High Fidelity, Low Quality
In Watchmen, what works on the page doesn't always work on the screen
Relax, fanboys: Watchmen may be the most faithful print-to-screen adaptation ever produced by Hollywood. Director Zack Snyder slavishly replicated the grimy, Cold War New York of Alan Moore's original graphic novel, and screenwriters Alex Tse and David Hayter faithfully reproduce the book's looping, flashback-laden structure and many, perhaps even the majority, of its scenes. All of the major characters are there, and, despite a substantial change in the eventual villain's master plan, so are all the major thematic notes.

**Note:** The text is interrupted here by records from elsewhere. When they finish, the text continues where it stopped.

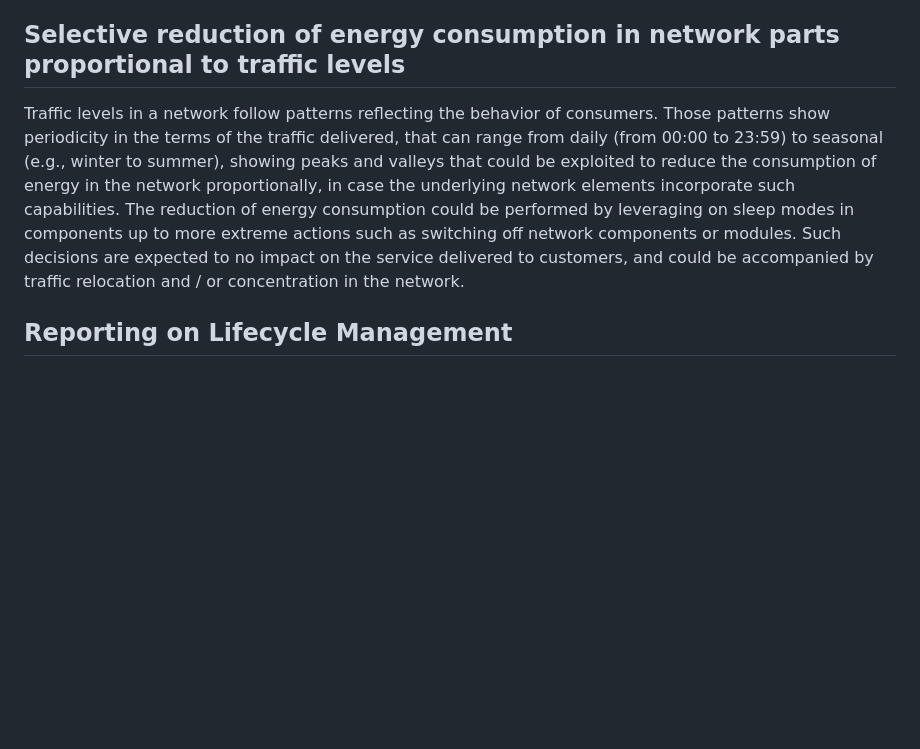
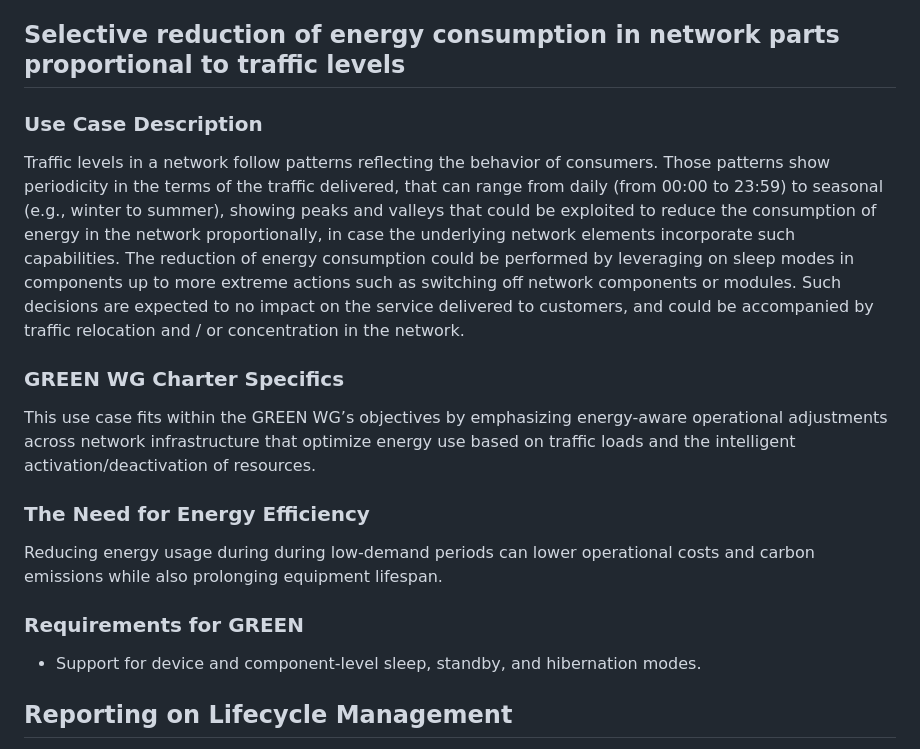
Before and after one commit to emile22/draft-stephan-green-use-cases, a Markdown page: draft-stephan-green-use-cases.md, the part around the change. GitHub-like rendering; blank space fills up the shorter version.

Commit message:
Update draft-stephan-green-use-cases.md
Checking template on uc 2.2

```diff
--- a/draft-stephan-green-use-cases.md
+++ b/draft-stephan-green-use-cases.md
@@ -155,7 +155,18 @@ Tracking: Measure again to see if efficiency improves towards 8-10 Gbps per watt
 
 ## Selective reduction of energy consumption in network parts proportional to traffic levels
 
+### Use Case Description
 Traffic levels in a network follow patterns reflecting the behavior of consumers. Those patterns show periodicity in the terms of the traffic delivered, that can range from daily (from 00:00 to 23:59) to seasonal (e.g., winter to summer), showing peaks and valleys that could be exploited to reduce the consumption of energy in the network proportionally, in case the underlying network elements incorporate such capabilities. The reduction of energy consumption could be performed by leveraging on sleep modes in components up to more extreme actions such as switching off network components or modules. Such decisions are expected to no impact on the service delivered to customers, and could be accompanied by traffic relocation and / or concentration in the network.
+
+### GREEN WG Charter Specifics
+This use case fits within the GREEN WG’s objectives by emphasizing energy-aware operational adjustments across network infrastructure that optimize energy use based on traffic loads and the intelligent activation/deactivation of resources.
+
+### The Need for Energy Efficiency
+Reducing energy usage during during low-demand periods can lower operational costs and carbon emissions while also prolonging equipment lifespan.
+
+### Requirements for GREEN
+
+- Support for device and component-level sleep, standby, and hibernation modes.
 
 ## Reporting on Lifecycle Management
 
```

Snyder even preserves many of the book's witty background details—the signs and visual motifs that the book's artist, Dave Gibbons, used to comment on the action.
So why does the film come off so stilted and lifeless? The problem is that what works on the page doesn't always work on the screen. Snyder's literalist take is more reenactment than adaptation; rather than make a movie, he filmed a comic book. The details of the story and its characters remain almost exactly the same: In an alternate-history Cold War-era U.S., where costumed crime-fighters began banding together after World War II, Richard Nixon is still president, and a luminous blue super-being named Dr. Manhattan helped win in Vietnam, a former costumed adventurer, The Comedian, is murdered. Rorschach, a deranged reactionary vigilante, begins to investigate, dragging Dr. Manhattan and a cadre of other retired superheroes into the mix. There's more, lots more. Nearly three hours of it in fact, as Snyder and his writers sprint through the novel in half the time it takes to read, seemingly desperate to include as many of its crucial moments as possible.
Frame by frame, you can almost see the comic-book panels playing out. That's good for a deja vu-like shock of recognition as the movie replicates scene after scene, line after line. But it doesn't make for a terribly satisfying or creative cinematic experience. The result is a stillborn replica that highlights and exaggerates the weaknesses of the original, simplifying its story and smoothing over its complexities, but adds nothing.
Well, almost nothing. Snyder's Watchmen is more graphic and sexually explicit than its counterpart, often to its detriment. One famous scene from the original features Rorschach hunting down a child murderer. He handcuffs the man in place, lights the home on fire, and leaves him with a hacksaw, telling him not to try to cut through the cuffs. In the movie, Rorschach simply smashes the killer's head in with a meat cleaver. It's not a major departure, but like so much in the movie, it's dumber, blunter, more concerned with visceral shock than the nuances of its characters.
The violence is more extreme, but there's one thing the filmmakers couldn't bear to show: cigarette smoking. In the comic, the young superheroine Silk Spectre continually tries to quit—and continually fails. It's a minor detail, but it nicely compliments her character. Warner Brothers, however, decided that in their adaptation, good guys wouldn't be allowed to light up.
Perhaps that's not surprising given the uneven character work on display. Malin Ackerman's Silk Spectre plants unconvincing expressions on her face like she's auditioning for a supporting role in a Disney Channel sitcom. As played by Patrick Wilson, her flame, Dan Dreiberg, a flabby Batman-esque dweeb who calls himself Nite Owl, seems to have been handed a copy of Moore's comic and told to cycle through the half dozen expressions on its pages. Dr. Manhattan (a laconic Billy Crudup), the bald, blue superman with the body builder's physique is more of a CGI circus strongman than a person. Jeffrey Dean Morgan's Comedian channels Robert Downey Jr., but isn't so much a character as a narrative device. As genius-supercapitalist Adrian Veidt, Matthew Goode has little to do except deliver an occasional monologue. Only Jackie Earle Haley as Rorschach really connects—though since he is hidden behind a mask, most of his performance consists of a guttural vocal delivery like you'd expect to hear from a death metal singer.
With its array of carefully crafted oddballs and its thicket of interconnected plotlines, Alan Moore's 1986 graphic novel reads like a Dickensian take on superheroes—sprawling yet tightly plotted, epic yet personal, packed with the details and digressions. Like the best of Dickens, Watchmen is a great work of serial fiction. But Snyder's adaptation plays like a lesser form of serial—a soap opera. Episodic, disconnected, jerking awkwardly between subplots that have been rushed or slightly truncated to fit the film, it's a blood-soaked, big-budget, single-sitting super-soap. Snyder has a great eye, and no sense of dramatic rhythm. He is a guy who never misses a note but can't keep time. But rhythm isn't the point here, it's fidelity. In that sense, the film version of Watchmen is unsurpassed. It's faithful, alright, but fidelis ad urnum—faithful unto death.
Peter Suderman blogs at theamericanscene.com.